Although, all the normalcy in the world couldn’t be carried off to any great degree if it wasn’t for the brilliant performances from the two leads. For a debut performance Béatrice Dalle is nothing short of mesmerising, her physical beauty matched by her ability to demand sympathy from the audience, even when she is in the midst of losing control. Even when she isn’t doing or saying anything, the fact that Dalle is the focal point says more about her talents than any script or line delivery ever could.
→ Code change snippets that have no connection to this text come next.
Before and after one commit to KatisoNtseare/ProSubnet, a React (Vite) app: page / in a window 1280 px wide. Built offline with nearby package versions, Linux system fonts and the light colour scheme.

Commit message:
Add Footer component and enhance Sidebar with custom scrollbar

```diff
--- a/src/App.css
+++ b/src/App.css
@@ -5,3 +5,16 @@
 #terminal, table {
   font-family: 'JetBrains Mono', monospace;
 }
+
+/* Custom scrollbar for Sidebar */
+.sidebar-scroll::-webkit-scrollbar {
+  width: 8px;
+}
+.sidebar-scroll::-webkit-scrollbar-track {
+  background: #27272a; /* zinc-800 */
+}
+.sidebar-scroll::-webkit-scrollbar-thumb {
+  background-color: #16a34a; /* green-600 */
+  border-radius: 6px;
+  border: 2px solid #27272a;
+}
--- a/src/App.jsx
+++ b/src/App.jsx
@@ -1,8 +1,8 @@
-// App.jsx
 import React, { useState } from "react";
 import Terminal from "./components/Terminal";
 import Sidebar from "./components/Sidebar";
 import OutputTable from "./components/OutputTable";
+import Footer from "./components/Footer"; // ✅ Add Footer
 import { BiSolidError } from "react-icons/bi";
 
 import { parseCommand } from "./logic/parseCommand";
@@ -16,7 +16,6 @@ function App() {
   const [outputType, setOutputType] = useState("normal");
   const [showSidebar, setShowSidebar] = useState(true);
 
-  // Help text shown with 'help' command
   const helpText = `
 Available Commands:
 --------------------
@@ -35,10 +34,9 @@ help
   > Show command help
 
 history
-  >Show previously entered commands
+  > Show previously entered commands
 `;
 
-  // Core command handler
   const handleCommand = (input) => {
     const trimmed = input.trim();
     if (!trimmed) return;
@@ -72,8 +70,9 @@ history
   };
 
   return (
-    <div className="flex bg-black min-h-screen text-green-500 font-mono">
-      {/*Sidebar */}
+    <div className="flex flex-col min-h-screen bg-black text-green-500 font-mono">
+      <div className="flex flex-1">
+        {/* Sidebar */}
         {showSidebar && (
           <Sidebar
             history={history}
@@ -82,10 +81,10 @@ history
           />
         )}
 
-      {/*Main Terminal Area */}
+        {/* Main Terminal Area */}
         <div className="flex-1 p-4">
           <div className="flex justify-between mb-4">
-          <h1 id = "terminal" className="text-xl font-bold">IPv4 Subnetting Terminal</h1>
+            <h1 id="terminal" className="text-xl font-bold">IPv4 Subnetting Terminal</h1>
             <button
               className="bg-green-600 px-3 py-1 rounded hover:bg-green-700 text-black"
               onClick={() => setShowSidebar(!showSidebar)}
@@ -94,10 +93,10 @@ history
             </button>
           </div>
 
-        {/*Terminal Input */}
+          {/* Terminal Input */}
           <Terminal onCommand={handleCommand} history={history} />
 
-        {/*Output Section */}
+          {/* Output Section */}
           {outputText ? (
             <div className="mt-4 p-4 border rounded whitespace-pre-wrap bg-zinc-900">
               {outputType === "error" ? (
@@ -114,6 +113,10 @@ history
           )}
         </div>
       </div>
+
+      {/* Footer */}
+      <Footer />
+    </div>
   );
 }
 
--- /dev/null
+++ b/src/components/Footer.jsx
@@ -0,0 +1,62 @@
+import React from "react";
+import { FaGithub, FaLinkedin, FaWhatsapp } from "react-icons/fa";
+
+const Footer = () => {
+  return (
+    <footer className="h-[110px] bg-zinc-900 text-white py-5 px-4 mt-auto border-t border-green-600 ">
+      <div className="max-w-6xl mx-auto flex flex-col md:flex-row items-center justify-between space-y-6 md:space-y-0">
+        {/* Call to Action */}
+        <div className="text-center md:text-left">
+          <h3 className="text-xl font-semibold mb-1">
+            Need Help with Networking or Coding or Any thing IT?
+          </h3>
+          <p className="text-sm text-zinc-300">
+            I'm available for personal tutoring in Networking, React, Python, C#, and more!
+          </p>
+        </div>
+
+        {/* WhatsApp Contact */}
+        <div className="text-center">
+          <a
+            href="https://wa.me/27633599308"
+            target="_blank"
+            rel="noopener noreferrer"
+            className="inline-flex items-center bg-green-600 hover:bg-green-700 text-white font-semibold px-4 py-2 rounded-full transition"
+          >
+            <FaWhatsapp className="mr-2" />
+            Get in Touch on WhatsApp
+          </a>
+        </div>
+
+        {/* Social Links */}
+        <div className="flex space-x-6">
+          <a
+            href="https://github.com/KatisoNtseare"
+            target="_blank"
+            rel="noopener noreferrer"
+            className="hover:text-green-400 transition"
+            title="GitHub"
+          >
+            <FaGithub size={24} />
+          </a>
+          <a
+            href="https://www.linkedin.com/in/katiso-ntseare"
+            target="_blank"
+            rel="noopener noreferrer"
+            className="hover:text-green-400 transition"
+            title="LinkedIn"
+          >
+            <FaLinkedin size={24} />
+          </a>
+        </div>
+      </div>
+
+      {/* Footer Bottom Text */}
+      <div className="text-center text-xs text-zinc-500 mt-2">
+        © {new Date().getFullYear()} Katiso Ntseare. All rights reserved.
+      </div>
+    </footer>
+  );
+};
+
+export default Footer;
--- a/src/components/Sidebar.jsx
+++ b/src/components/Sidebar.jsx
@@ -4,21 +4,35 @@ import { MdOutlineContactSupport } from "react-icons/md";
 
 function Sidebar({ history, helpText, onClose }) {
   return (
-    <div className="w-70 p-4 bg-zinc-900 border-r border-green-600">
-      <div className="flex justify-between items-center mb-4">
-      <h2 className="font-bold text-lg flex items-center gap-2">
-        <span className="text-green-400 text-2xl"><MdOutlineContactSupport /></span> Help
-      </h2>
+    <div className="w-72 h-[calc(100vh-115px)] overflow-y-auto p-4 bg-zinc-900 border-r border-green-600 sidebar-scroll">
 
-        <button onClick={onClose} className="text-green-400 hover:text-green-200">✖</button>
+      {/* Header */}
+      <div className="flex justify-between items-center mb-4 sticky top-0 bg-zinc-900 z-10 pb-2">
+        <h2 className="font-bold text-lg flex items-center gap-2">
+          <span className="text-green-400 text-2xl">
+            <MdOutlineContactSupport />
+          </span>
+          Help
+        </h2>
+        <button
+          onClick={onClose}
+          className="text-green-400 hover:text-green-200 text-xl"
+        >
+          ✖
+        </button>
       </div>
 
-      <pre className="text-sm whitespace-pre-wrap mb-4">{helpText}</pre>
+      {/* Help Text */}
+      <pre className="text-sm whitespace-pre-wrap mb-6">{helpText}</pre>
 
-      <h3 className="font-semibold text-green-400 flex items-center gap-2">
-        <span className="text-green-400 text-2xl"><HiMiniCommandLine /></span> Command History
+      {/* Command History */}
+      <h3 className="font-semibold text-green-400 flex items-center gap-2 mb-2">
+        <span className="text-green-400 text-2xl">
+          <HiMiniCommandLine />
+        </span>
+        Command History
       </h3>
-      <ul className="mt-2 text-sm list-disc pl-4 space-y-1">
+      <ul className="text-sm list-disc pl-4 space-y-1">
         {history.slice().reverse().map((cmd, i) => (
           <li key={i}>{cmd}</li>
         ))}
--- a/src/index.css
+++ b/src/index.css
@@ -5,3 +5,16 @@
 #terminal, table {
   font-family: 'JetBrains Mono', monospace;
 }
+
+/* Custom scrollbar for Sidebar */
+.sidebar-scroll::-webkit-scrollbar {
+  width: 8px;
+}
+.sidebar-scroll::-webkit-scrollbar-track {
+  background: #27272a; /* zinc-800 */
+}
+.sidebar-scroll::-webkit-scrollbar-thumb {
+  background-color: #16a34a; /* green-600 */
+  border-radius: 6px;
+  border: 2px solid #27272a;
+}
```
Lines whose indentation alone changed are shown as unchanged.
Jean-Hugues Anglade also delivers a career-best performance, his take on the put-upon man who would do anything for the woman he loves just to see her happy is just as engaging and demanding as his co-star’s performance and together they make one of cinema’s most exciting screen couples.
Also worthy of note is the beautiful photography in the film, capturing the many different sides of everyday French life from the run-down beach huts that need a bit of attention through to city life when Betty and Zorg go to visit her friend and onto the rural village life that the couple settle in to. But the film is ultimately about the characters and the troubles they face in everyday life, and the three-hour running time of the Director’s Cut (the disc contains both the Theatrical and Director’s Cuts) never feels like a slog to get through. Trying to sell a film on the basis that it is a simple story of two people who love each other living their lives together isn’t an easy thing to do but Betty Blue really is a film you need to see if you’ve ever contemplated the complex nature of relationships and why some just work. Highly recommended.
Special Features: Blue Notes and Bungalows – The Making of Betty Blue documentary, Béatrice Dalle Screen Tests.
UK Release Date: 25th November 2013